MATERIAL FOR THIS TASK Start Marker
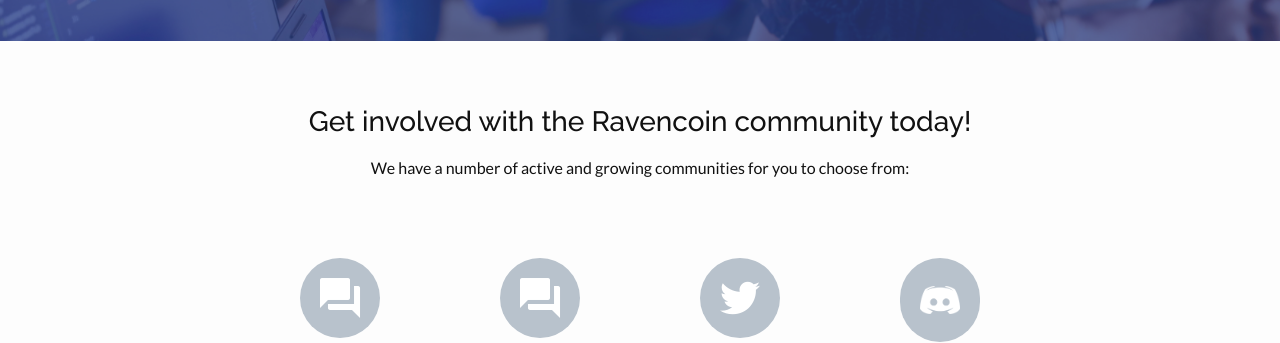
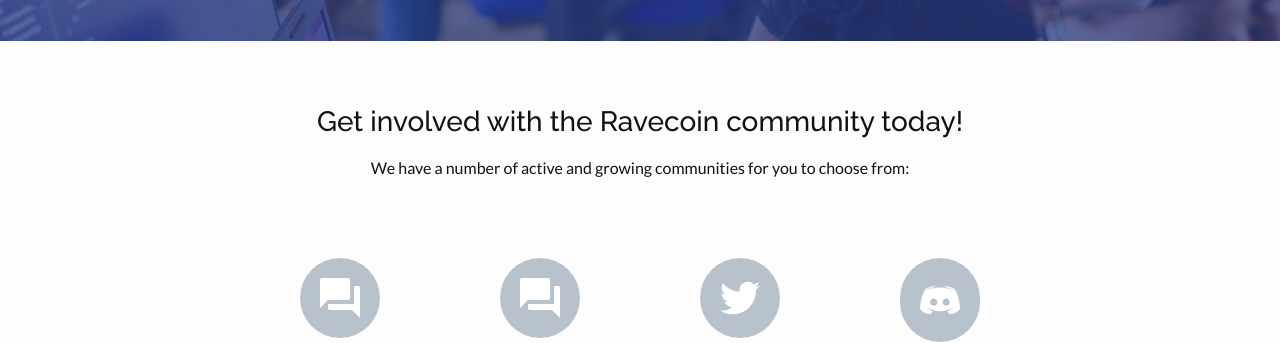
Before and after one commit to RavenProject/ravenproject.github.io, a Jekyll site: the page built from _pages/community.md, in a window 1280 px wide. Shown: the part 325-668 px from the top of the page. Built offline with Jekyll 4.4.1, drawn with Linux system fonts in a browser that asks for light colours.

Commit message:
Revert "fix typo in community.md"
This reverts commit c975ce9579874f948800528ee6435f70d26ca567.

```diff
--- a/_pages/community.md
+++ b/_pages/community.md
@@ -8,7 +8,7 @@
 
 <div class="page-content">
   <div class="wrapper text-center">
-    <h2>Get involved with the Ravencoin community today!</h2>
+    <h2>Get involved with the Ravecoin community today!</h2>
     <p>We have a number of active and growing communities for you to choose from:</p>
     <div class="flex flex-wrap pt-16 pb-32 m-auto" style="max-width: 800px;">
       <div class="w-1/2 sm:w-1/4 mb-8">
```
MATERIAL FOR THIS TASK End Marker
MATERIAL FOR THIS TASK Start Marker
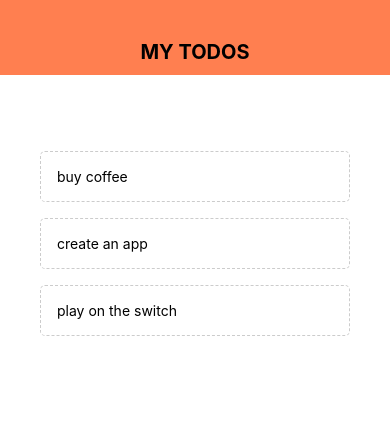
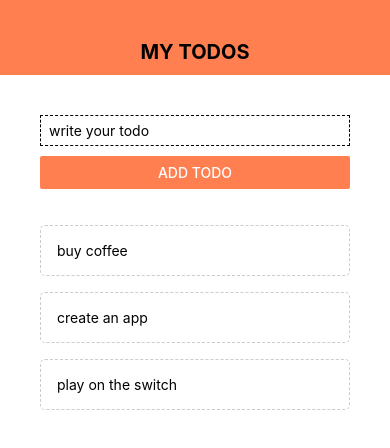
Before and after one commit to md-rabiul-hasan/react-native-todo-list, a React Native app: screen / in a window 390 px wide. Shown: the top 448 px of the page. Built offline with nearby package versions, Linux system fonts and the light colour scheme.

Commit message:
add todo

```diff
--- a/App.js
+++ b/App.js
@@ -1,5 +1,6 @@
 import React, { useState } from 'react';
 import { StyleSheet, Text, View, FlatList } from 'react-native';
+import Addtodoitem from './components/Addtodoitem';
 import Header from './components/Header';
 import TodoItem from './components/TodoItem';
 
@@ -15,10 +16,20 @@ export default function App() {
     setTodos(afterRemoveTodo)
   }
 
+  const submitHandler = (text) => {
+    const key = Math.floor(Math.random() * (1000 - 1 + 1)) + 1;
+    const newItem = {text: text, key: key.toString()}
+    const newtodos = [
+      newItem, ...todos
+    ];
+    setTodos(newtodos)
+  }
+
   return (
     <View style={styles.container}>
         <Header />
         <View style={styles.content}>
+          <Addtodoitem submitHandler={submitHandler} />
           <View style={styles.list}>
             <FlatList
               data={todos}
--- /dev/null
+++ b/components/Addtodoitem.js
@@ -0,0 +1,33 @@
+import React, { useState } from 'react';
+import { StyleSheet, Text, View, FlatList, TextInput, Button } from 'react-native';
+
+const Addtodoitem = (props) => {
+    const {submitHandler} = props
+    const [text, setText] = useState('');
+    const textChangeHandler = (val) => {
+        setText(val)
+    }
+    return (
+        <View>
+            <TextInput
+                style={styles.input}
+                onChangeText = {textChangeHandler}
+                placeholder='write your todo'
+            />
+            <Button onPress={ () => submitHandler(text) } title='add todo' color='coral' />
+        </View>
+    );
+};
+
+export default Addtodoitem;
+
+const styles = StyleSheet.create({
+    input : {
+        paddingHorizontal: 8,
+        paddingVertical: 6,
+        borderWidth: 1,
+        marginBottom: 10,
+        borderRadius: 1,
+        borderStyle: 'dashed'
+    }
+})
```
MATERIAL FOR THIS TASK End Marker
§ EXERCISE GOAL:
Using the entries above, determine how many lines include the string "Addtodoitem" and write only that number.

§ OUTPUT:
5